September 1992

Surrogate Decision-Maker Preferences for Medical Care of Severely Demented Nursing Home Patients

Author Affiliations

From the Medical College of Pennsylvania, Philadelphia (Drs Cogen and Posner and Mss Cogen and Landsberg); Albert Einstein Medical Center, Philadelphia (Ms Patterson); and Department of Medicine, Temple University, Philadelphia, Pa (Dr Chavin).

Arch Intern Med. 1992;152(9):1885-1888. doi:10.1001/archinte.1992.00400210107018

Background.—  In the absence of advanced directives, physicians treating demented patients rely on surrogates to help make medical care decisions.

Method.—  We surveyed family members of severely demented nursing home residents to determine preferences for medical intervention in five hypothetical situations involving tube feeding, hospitalization, intensive care unit admission, mechanical ventilation, and cardiopulmonary resuscitation.

Results.—  Only 11.8% of surrogates rejected all interventions. Cardiopulmonary resuscitation and tube feeding were accepted least frequently (31.6% and 36.4%, respectively). Mechanical ventilation, hospitalization, and intensive care unit admission were accepted by 43.6%, 63.4%, and 75.2%, respectively. There was no correlation between previous surrogate experience with an intervention and its acceptance. Nearly 70% of surrogates indicated that decisions were independent of any previously expressed resident views.

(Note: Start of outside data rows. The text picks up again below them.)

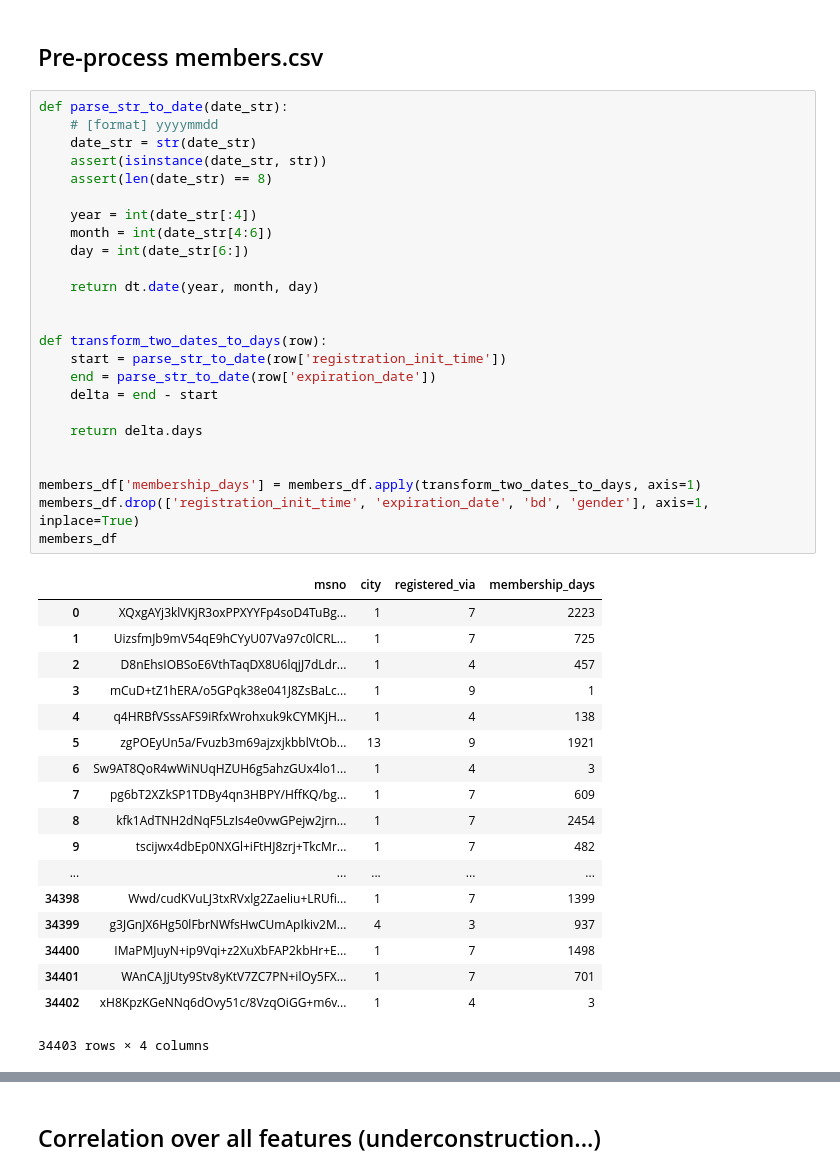
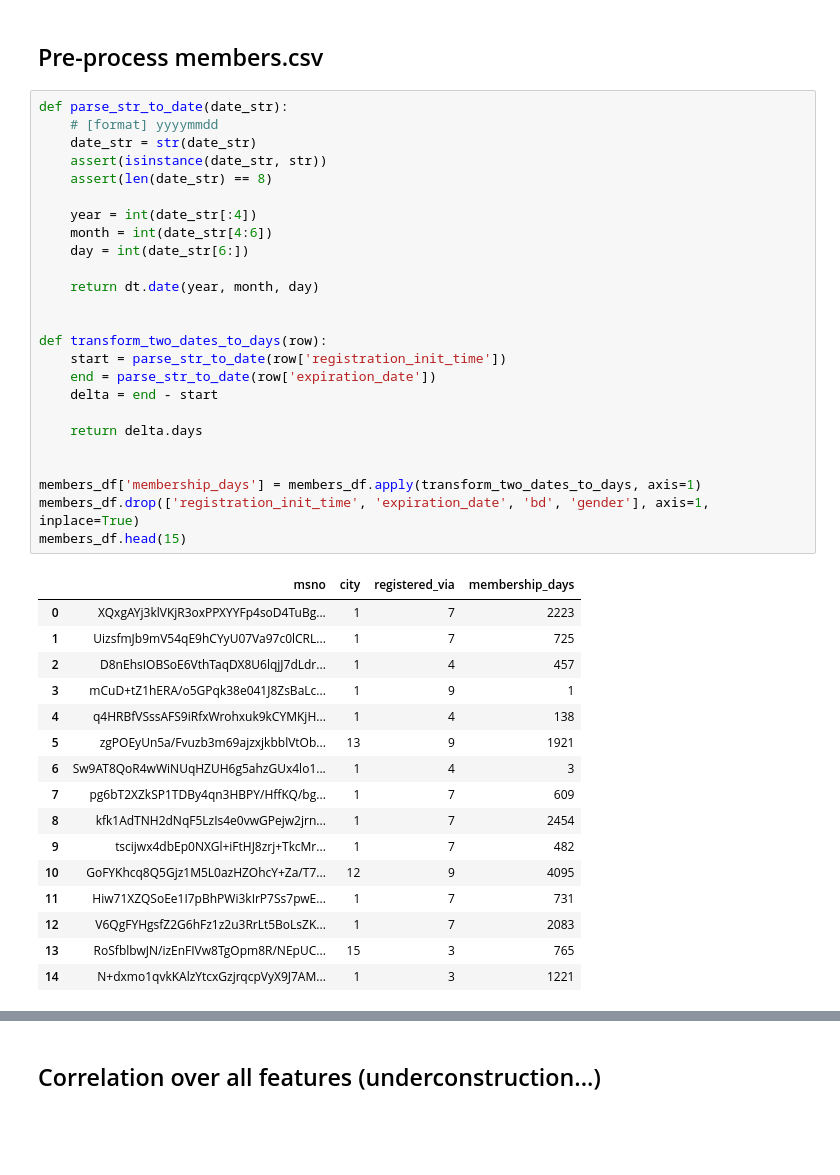
Before and after one commit to dsmilab/WSDM2018-KKBox-MRC, a Jupyter notebook: prepro.ipynb, the cells around one changed output, grey strips where cells are left out. Saved outputs shown, nothing was run; the diff lists cells and outputs as text; blank space fills up the shorter version.

```diff
--- a/prepro.ipynb
+++ b/prepro.ipynb
@@ -39,38 +32,36 @@ def parse_str_to_date(date_str):
 
     year = int(date_str[:4])
     month = int(date_str[4:6])
     day = int(date_str[6:])
 
     return dt.date(year, month, day)
 
 
 def transform_two_dates_to_days(row):
     start = parse_str_to_date(row['registration_init_time'])
     end = parse_str_to_date(row['expiration_date'])
     delta = end - start
 
     return delta.days
 
 
 members_df['membership_days'] = members_df.apply(transform_two_dates_to_days, axis=1)
 members_df.drop(['registration_init_time', 'expiration_date', 'bd', 'gender'], axis=1, inplace=True)
-members_df
+members_df.head(15)
 # %% [output]
 |  | msno | city | registered_via | membership_days |
 | 0 | XQxgAYj3klVKjR3oxPPXYYFp4soD4TuBg... | 1 | 7 | 2223 |
 | 1 | UizsfmJb9mV54qE9hCYyU07Va97c0lCRL... | 1 | 7 | 725 |
 | 2 | D8nEhsIOBSoE6VthTaqDX8U6lqjJ7dLdr... | 1 | 4 | 457 |
 | 3 | mCuD+tZ1hERA/o5GPqk38e041J8ZsBaLc... | 1 | 9 | 1 |
 | 4 | q4HRBfVSssAFS9iRfxWrohxuk9kCYMKjH... | 1 | 4 | 138 |
 | 5 | zgPOEyUn5a/Fvuzb3m69ajzxjkbblVtOb... | 13 | 9 | 1921 |
 | 6 | Sw9AT8QoR4wWiNUqHZUH6g5ahzGUx4lo1... | 1 | 4 | 3 |
 | 7 | pg6bT2XZkSP1TDBy4qn3HBPY/HffKQ/bg... | 1 | 7 | 609 |
 | 8 | kfk1AdTNH2dNqF5LzIs4e0vwGPejw2jrn... | 1 | 7 | 2454 |
 | 9 | tscijwx4dbEp0NXGl+iFtHJ8zrj+TkcMr... | 1 | 7 | 482 |
-| ... | ... | ... | ... | ... |
-| 34398 | Wwd/cudKVuLJ3txRVxlg2Zaeliu+LRUfi... | 1 | 7 | 1399 |
-| 34399 | g3JGnJX6Hg50lFbrNWfsHwCUmApIkiv2M... | 4 | 3 | 937 |
-| 34400 | IMaPMJuyN+ip9Vqi+z2XuXbFAP2kbHr+E... | 1 | 7 | 1498 |
-| 34401 | WAnCAJjUty9Stv8yKtV7ZC7PN+ilOy5FX... | 1 | 7 | 701 |
-| 34402 | xH8KpzKGeNNq6dOvy51c/8VzqOiGG+m6v... | 1 | 4 | 3 |
+| 10 | GoFYKhcq8Q5Gjz1M5L0azHZOhcY+Za/T7... | 12 | 9 | 4095 |
+| 11 | Hiw71XZQSoEe1I7pBhPWi3kIrP7Ss7pwE... | 1 | 7 | 731 |
+| 12 | V6QgFYHgsfZ2G6hFz1z2u3RrLt5BoLsZK... | 1 | 7 | 2083 |
+| 13 | RoSfblbwJN/izEnFIVw8TgOpm8R/NEpUC... | 15 | 3 | 765 |
+| 14 | N+dxmo1qvkKAlzYtcxGzjrqcpVyX9J7AM... | 1 | 3 | 1221 |
-34403 rows × 4 columns
```
Also changed, not shown: parts of 9 cells of this notebook, 6 other files.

Conclusions.—  In this study, surrogates of even the most demented nursing home patients prefer hospital level services including intensive care unit care for the treatment of acute illness. Efforts to control access to services on ethical or economic grounds may meet with resistance.(Arch Intern Med. 1992;152:1885-1888)